What to work on: Quote the listing below in its entirety.

/---

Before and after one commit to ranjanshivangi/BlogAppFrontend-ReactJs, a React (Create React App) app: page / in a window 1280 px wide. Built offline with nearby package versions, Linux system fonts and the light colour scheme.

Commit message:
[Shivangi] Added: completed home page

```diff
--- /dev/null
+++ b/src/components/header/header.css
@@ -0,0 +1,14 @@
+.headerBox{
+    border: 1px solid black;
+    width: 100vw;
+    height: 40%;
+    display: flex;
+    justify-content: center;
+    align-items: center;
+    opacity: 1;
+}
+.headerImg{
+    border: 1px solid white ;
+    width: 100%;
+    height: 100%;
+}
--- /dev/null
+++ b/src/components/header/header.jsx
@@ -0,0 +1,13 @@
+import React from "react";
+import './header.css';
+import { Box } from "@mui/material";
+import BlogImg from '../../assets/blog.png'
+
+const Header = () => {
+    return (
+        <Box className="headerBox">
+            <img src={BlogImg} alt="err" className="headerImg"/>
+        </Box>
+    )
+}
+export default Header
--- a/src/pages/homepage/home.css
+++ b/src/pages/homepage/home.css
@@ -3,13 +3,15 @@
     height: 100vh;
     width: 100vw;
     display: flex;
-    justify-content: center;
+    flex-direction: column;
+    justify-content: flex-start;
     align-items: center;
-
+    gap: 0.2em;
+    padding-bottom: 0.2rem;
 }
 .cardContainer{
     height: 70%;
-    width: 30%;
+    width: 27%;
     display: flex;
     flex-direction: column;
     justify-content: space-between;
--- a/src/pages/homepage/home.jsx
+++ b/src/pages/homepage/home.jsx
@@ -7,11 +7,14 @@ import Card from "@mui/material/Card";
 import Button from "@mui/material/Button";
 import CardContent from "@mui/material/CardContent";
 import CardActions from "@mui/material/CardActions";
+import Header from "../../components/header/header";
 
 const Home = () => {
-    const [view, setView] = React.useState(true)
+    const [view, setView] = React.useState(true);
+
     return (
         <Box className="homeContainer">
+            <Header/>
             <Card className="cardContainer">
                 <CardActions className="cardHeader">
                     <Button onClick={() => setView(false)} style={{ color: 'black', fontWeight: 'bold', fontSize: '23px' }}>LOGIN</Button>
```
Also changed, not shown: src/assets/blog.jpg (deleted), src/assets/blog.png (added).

\---

Solved problem:
Before and after one commit to ranjanshivangi/BlogAppFrontend-ReactJs, a React (Create React App) app: page / in a window 1280 px wide. Built offline with nearby package versions, Linux system fonts and the light colour scheme.

Commit message:
[Shivangi] Added: completed home page

```diff
--- /dev/null
+++ b/src/components/header/header.css
@@ -0,0 +1,14 @@
+.headerBox{
+    border: 1px solid black;
+    width: 100vw;
+    height: 40%;
+    display: flex;
+    justify-content: center;
+    align-items: center;
+    opacity: 1;
+}
+.headerImg{
+    border: 1px solid white ;
+    width: 100%;
+    height: 100%;
+}
--- /dev/null
+++ b/src/components/header/header.jsx
@@ -0,0 +1,13 @@
+import React from "react";
+import './header.css';
+import { Box } from "@mui/material";
+import BlogImg from '../../assets/blog.png'
+
+const Header = () => {
+    return (
+        <Box className="headerBox">
+            <img src={BlogImg} alt="err" className="headerImg"/>
+        </Box>
+    )
+}
+export default Header
--- a/src/pages/homepage/home.css
+++ b/src/pages/homepage/home.css
@@ -3,13 +3,15 @@
     height: 100vh;
     width: 100vw;
     display: flex;
-    justify-content: center;
+    flex-direction: column;
+    justify-content: flex-start;
     align-items: center;
-
+    gap: 0.2em;
+    padding-bottom: 0.2rem;
 }
 .cardContainer{
     height: 70%;
-    width: 30%;
+    width: 27%;
     display: flex;
     flex-direction: column;
     justify-content: space-between;
--- a/src/pages/homepage/home.jsx
+++ b/src/pages/homepage/home.jsx
@@ -7,11 +7,14 @@ import Card from "@mui/material/Card";
 import Button from "@mui/material/Button";
 import CardContent from "@mui/material/CardContent";
 import CardActions from "@mui/material/CardActions";
+import Header from "../../components/header/header";
 
 const Home = () => {
-    const [view, setView] = React.useState(true)
+    const [view, setView] = React.useState(true);
+
     return (
         <Box className="homeContainer">
+            <Header/>
             <Card className="cardContainer">
                 <CardActions className="cardHeader">
                     <Button onClick={() => setView(false)} style={{ color: 'black', fontWeight: 'bold', fontSize: '23px' }}>LOGIN</Button>
```
Also changed, not shown: src/assets/blog.jpg (deleted), src/assets/blog.png (added).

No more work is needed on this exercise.